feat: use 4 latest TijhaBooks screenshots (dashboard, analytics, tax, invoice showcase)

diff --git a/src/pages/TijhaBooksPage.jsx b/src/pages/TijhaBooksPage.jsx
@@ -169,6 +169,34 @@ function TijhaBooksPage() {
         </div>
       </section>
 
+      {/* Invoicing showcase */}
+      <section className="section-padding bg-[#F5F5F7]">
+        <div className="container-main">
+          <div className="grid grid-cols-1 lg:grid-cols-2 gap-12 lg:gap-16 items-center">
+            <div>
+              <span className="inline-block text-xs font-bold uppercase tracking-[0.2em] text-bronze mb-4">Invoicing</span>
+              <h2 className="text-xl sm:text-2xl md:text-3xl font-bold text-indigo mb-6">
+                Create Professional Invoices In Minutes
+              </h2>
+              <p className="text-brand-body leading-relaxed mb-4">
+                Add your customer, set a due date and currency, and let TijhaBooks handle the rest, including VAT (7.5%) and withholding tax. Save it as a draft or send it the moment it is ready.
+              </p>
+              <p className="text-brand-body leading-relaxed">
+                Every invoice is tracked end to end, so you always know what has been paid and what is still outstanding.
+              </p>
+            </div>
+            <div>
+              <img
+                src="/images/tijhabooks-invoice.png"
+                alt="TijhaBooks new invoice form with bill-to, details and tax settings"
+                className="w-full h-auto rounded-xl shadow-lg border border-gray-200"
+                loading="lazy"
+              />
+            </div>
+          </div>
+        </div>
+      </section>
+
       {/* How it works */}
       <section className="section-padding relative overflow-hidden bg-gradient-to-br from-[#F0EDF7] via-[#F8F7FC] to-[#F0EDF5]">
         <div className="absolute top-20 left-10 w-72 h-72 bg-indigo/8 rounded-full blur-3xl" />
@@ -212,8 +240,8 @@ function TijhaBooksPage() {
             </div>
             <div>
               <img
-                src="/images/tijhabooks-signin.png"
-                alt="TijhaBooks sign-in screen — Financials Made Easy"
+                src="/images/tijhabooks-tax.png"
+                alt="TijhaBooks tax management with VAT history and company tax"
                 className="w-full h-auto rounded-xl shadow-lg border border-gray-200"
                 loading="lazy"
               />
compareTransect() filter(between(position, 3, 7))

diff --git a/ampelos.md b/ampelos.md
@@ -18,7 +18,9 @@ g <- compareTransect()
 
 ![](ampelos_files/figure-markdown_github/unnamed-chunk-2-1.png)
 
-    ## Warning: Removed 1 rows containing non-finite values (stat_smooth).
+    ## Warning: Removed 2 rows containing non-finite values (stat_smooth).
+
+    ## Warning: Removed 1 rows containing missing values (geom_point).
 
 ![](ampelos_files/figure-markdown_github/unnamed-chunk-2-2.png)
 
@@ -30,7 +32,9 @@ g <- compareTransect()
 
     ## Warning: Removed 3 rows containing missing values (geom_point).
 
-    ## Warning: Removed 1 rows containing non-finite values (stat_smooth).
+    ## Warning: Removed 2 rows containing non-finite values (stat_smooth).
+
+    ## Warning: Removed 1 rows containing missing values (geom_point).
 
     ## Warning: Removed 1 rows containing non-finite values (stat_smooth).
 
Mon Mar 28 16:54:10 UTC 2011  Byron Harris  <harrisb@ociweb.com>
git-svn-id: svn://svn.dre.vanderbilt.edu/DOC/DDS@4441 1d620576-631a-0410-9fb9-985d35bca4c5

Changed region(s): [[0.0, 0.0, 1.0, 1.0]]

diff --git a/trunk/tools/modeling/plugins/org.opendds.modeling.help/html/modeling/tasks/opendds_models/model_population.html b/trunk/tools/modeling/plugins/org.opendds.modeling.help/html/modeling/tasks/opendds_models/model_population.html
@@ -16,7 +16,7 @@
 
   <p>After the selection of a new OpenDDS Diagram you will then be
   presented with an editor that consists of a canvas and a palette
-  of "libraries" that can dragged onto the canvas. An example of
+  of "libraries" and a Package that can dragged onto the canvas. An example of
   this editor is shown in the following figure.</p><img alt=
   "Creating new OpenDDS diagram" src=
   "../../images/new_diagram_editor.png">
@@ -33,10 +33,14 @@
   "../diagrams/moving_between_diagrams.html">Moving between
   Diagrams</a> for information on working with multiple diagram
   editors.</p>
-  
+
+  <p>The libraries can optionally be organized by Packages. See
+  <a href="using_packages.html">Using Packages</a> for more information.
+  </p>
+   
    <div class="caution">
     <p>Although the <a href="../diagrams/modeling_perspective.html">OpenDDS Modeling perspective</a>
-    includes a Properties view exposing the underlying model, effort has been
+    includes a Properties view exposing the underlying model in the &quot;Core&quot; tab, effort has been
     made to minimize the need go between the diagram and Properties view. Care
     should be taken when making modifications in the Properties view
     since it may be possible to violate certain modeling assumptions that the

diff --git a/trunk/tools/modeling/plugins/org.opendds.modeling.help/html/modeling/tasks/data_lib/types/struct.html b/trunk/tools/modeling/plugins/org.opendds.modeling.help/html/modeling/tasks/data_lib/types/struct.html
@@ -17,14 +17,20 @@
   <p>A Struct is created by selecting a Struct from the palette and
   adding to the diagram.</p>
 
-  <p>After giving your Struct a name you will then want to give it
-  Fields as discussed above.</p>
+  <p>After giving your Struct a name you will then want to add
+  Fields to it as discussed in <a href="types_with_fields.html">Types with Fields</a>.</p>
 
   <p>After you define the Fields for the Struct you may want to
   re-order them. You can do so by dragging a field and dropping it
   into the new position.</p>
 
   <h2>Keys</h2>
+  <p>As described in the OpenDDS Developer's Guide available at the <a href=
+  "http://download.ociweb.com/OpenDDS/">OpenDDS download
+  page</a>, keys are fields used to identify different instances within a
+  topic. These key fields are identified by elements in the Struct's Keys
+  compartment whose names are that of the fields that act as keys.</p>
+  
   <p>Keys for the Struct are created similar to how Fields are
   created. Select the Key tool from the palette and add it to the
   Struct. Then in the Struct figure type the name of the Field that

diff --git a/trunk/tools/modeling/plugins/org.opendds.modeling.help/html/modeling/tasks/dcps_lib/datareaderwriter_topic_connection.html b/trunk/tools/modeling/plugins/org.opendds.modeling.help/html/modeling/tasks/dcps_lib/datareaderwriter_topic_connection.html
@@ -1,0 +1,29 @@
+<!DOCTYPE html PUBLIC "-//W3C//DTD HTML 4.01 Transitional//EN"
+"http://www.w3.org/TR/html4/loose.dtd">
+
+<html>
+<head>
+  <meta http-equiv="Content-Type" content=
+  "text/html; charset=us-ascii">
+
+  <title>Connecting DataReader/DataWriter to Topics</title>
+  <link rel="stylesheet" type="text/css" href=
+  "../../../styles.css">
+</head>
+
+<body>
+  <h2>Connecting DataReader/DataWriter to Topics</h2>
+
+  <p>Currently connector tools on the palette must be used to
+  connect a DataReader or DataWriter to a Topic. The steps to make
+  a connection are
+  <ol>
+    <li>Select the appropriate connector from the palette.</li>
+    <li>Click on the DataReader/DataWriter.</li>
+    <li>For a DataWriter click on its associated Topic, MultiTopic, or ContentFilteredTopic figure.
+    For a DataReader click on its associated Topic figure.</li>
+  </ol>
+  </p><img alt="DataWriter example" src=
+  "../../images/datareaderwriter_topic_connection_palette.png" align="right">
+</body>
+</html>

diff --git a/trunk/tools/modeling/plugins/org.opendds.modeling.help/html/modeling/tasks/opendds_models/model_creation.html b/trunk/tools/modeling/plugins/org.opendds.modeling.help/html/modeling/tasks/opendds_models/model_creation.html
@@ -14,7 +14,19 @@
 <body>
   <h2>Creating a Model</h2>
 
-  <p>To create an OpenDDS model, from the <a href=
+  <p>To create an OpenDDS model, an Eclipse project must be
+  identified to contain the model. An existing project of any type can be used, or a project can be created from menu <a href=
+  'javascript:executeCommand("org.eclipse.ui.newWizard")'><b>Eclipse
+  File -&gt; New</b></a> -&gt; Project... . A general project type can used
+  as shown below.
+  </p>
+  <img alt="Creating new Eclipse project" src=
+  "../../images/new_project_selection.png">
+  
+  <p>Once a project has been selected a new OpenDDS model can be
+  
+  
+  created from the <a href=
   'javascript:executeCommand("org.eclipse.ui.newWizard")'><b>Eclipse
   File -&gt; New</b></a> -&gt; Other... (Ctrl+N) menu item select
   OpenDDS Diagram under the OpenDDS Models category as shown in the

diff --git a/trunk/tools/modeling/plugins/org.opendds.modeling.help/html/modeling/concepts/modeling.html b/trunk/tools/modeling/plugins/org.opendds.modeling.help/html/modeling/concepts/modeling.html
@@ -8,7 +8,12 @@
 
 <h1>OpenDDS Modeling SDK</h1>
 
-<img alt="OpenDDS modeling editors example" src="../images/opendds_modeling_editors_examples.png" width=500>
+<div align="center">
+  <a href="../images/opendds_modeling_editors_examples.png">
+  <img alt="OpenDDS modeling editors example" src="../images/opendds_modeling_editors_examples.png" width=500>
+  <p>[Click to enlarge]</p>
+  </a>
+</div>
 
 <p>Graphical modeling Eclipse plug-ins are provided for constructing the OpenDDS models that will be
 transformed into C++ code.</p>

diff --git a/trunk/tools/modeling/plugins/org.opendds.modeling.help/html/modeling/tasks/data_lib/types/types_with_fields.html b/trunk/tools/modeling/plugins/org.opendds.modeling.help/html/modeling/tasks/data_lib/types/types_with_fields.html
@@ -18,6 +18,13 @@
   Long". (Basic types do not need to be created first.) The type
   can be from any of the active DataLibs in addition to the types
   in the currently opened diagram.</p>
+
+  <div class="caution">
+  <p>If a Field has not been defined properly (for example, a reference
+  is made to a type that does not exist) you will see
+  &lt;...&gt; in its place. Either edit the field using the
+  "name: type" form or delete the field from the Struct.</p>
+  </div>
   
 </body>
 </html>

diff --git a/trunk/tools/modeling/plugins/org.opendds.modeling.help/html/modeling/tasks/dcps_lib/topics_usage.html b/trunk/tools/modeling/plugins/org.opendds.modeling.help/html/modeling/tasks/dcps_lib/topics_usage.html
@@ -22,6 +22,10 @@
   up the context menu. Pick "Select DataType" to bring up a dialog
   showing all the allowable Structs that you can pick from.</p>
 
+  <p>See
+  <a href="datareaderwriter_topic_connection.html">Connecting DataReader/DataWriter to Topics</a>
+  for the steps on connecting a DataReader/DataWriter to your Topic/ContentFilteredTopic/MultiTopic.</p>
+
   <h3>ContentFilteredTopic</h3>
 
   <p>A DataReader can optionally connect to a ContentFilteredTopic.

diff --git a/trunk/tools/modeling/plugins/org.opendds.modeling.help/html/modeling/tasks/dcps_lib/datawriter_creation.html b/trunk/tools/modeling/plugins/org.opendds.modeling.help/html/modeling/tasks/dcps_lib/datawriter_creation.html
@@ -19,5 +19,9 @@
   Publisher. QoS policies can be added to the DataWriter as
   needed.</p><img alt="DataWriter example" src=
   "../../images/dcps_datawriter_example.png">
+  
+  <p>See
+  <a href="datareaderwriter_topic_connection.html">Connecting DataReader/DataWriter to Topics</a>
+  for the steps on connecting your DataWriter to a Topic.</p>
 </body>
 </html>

+-------+

§ About this exercise
For each line of the data that has the word "view", report that line.

§ Response
-    includes a Properties view exposing the underlying model, effort has been
+    includes a Properties view exposing the underlying model in the &quot;Core&quot; tab, effort has been
     made to minimize the need go between the diagram and Properties view. Care
     should be taken when making modifications in the Properties view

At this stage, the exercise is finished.